Task goal: Search the data for the string "subgraph" and copy each line in which it appears.

Data for this exercise:
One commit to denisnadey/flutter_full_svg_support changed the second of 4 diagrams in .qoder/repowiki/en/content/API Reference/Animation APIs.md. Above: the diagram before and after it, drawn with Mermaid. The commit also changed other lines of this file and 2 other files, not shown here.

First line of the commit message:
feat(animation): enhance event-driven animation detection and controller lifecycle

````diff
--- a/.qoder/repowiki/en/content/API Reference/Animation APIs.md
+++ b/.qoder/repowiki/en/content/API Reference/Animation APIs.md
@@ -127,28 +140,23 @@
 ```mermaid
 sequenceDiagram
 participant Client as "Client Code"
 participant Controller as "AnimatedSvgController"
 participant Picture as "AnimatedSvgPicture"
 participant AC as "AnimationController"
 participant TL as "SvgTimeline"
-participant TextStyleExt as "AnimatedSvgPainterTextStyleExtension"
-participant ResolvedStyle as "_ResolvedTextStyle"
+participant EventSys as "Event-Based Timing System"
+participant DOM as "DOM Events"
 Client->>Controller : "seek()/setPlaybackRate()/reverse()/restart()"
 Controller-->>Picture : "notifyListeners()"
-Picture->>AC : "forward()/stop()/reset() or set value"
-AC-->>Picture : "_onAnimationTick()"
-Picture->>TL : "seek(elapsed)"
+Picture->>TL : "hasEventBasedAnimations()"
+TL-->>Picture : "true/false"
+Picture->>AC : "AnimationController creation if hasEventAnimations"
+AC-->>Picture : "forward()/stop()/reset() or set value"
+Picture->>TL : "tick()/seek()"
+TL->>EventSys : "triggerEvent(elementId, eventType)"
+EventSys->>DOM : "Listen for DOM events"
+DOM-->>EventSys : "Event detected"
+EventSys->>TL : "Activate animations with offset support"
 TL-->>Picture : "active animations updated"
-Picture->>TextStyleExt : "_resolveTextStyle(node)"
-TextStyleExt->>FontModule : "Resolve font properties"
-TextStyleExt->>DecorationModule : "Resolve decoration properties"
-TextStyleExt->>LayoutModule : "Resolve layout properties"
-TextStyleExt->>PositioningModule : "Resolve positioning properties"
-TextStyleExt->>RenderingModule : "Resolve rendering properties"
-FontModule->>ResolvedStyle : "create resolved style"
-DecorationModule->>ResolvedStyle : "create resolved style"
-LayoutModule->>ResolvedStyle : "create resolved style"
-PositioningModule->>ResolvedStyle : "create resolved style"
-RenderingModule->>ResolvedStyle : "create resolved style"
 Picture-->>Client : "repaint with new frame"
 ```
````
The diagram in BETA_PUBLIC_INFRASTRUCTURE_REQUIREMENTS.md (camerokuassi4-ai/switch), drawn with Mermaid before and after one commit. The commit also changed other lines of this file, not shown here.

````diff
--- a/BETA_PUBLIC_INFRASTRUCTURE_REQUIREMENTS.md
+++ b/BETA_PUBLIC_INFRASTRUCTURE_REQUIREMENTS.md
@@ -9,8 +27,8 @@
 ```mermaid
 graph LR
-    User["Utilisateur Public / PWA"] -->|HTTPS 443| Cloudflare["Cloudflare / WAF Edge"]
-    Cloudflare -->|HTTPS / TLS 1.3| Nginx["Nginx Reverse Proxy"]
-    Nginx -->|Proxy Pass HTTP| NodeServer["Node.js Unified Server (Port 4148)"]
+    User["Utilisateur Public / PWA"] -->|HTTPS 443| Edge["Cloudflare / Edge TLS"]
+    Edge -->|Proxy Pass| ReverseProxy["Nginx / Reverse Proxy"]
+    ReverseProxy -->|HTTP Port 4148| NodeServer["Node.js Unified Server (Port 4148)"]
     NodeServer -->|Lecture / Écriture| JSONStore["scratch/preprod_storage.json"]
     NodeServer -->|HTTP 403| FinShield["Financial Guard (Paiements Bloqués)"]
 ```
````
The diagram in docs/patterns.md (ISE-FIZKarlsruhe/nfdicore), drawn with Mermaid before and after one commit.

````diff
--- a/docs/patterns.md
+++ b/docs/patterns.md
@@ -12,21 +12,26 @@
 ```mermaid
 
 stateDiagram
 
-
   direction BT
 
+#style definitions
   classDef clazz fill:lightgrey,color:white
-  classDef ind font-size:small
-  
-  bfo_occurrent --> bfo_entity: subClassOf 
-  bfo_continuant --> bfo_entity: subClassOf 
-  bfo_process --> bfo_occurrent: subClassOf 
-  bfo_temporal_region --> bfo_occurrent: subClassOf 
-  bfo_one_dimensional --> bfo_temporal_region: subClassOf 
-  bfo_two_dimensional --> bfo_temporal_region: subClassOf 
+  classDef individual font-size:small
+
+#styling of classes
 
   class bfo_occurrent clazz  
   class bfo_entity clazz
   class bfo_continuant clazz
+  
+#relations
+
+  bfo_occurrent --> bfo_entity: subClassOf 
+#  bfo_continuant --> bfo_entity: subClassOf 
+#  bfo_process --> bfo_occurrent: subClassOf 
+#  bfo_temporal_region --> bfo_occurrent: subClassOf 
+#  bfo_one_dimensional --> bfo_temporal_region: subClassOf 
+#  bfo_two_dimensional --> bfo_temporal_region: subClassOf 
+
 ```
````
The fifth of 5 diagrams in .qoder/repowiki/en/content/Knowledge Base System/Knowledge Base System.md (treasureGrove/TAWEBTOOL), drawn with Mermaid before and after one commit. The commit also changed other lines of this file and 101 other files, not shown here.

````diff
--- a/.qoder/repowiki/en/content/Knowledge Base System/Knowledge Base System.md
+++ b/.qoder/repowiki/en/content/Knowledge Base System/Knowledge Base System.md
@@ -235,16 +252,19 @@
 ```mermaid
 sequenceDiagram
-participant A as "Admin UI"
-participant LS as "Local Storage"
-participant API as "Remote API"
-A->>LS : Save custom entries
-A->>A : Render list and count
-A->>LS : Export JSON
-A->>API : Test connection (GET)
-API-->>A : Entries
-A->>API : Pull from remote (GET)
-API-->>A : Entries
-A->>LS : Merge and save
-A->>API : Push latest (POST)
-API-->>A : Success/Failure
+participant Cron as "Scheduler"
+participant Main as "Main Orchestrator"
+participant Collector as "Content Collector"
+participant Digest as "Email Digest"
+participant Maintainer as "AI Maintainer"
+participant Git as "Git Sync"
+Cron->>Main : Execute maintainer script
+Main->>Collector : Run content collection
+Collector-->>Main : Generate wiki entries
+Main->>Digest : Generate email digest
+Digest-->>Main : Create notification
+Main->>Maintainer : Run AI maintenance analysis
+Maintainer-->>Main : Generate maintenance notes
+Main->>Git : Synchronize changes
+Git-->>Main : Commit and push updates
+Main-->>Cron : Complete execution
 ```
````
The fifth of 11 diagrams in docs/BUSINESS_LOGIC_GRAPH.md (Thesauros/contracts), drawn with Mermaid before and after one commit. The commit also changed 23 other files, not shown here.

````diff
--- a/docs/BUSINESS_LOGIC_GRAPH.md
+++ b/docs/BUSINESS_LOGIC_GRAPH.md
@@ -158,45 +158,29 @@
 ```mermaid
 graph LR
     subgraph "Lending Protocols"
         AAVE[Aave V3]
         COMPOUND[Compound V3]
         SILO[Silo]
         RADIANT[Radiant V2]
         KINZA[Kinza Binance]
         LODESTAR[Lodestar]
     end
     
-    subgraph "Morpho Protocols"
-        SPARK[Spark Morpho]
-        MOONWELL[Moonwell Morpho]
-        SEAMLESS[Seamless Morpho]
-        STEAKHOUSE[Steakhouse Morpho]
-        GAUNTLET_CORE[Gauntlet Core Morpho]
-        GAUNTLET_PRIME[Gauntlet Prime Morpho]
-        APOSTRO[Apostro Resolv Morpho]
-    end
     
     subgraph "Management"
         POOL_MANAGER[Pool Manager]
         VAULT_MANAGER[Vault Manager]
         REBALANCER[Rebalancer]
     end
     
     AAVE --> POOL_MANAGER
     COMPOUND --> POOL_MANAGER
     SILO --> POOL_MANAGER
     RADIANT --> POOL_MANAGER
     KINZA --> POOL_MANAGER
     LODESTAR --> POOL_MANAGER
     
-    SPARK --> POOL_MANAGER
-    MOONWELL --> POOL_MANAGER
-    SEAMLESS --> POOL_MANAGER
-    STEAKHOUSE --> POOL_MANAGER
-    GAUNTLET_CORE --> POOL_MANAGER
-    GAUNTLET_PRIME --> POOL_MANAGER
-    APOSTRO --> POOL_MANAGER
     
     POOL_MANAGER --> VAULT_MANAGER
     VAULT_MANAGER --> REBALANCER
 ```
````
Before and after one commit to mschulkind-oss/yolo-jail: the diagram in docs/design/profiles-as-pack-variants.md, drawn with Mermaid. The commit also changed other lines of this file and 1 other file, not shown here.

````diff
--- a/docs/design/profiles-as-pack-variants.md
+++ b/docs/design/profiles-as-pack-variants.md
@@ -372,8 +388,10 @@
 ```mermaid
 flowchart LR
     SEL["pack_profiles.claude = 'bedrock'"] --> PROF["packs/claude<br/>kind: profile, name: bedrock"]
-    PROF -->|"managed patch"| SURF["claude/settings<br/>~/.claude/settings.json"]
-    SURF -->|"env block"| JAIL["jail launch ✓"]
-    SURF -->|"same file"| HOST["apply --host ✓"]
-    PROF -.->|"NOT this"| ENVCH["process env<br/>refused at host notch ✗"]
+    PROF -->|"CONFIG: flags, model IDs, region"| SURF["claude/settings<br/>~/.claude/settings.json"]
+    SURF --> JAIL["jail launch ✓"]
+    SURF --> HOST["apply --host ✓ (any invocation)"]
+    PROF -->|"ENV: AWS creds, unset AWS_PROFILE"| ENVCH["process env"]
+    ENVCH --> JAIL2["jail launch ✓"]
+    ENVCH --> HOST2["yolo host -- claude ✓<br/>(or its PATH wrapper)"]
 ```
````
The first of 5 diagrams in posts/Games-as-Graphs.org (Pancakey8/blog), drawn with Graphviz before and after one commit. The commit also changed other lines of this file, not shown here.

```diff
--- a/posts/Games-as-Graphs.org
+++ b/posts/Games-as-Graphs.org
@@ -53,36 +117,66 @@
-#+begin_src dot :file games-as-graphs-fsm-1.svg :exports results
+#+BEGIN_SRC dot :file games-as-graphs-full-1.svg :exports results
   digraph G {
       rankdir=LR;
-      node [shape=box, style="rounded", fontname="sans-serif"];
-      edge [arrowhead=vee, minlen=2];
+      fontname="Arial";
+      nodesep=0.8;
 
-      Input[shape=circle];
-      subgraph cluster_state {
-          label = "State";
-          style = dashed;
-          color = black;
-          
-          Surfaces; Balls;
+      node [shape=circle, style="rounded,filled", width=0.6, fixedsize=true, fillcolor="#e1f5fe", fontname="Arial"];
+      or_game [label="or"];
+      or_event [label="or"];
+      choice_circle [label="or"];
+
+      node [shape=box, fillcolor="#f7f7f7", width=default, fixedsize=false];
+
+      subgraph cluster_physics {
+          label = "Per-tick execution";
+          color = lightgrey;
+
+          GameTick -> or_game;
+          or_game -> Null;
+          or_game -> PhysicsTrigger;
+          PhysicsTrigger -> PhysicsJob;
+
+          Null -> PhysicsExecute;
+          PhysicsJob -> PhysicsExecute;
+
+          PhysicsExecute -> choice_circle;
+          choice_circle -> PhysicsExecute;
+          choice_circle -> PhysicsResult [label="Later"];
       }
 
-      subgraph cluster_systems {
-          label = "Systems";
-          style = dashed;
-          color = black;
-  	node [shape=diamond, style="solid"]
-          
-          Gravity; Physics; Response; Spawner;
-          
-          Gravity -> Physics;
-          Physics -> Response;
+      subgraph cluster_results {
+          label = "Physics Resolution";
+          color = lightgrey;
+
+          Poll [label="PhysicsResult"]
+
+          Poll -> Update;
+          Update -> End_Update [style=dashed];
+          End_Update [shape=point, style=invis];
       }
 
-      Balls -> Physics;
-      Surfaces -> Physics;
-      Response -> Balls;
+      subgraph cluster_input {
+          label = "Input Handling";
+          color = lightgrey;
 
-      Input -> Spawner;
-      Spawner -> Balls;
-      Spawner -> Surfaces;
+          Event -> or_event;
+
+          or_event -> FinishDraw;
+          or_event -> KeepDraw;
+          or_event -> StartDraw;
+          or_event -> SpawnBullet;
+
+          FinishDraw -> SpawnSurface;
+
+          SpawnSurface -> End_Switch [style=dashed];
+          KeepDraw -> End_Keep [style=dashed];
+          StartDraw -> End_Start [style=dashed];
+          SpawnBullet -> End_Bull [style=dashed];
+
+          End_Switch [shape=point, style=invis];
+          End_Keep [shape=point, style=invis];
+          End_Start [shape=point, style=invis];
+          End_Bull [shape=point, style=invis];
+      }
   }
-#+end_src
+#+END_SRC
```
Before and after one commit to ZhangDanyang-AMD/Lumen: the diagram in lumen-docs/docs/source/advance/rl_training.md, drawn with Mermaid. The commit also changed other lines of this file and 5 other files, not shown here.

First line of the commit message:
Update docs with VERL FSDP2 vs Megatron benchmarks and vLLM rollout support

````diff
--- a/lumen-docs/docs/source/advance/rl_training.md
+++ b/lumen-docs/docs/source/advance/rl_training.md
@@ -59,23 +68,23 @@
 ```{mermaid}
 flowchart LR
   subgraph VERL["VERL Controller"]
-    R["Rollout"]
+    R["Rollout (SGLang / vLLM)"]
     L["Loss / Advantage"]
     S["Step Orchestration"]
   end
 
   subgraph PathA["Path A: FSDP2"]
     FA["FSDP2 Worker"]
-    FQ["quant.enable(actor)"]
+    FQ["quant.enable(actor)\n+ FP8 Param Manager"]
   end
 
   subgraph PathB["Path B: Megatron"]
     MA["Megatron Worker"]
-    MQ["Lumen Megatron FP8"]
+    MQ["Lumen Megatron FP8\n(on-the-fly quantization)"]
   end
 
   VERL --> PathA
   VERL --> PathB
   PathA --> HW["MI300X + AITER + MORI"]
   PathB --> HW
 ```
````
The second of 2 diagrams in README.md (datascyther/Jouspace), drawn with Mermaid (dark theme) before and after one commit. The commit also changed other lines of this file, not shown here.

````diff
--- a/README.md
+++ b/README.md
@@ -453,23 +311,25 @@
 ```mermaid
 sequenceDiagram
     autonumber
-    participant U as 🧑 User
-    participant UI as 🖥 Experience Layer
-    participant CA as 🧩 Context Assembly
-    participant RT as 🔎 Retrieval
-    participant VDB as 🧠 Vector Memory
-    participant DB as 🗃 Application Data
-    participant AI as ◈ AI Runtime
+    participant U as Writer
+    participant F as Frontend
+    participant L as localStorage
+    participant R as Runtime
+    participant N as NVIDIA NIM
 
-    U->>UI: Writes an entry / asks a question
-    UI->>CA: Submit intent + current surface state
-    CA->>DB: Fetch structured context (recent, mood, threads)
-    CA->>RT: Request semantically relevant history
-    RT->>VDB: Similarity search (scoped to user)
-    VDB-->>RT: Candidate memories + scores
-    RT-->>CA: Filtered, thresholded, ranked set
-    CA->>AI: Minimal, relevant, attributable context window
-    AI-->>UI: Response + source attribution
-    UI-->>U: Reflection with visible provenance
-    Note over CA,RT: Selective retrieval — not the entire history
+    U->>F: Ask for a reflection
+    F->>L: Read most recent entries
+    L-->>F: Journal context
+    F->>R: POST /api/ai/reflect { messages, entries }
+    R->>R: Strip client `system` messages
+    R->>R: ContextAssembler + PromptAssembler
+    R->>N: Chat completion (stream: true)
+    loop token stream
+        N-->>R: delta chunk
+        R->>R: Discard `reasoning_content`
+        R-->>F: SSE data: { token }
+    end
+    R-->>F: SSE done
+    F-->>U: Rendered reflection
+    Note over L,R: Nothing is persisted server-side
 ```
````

Problem solution:
     subgraph "Lending Protocols"
-    subgraph "Morpho Protocols"
     subgraph "Management"
-      subgraph cluster_state {
+      subgraph cluster_physics {
-      subgraph cluster_systems {
+      subgraph cluster_results {
+      subgraph cluster_input {
   subgraph VERL["VERL Controller"]
   subgraph PathA["Path A: FSDP2"]
   subgraph PathB["Path B: Megatron"]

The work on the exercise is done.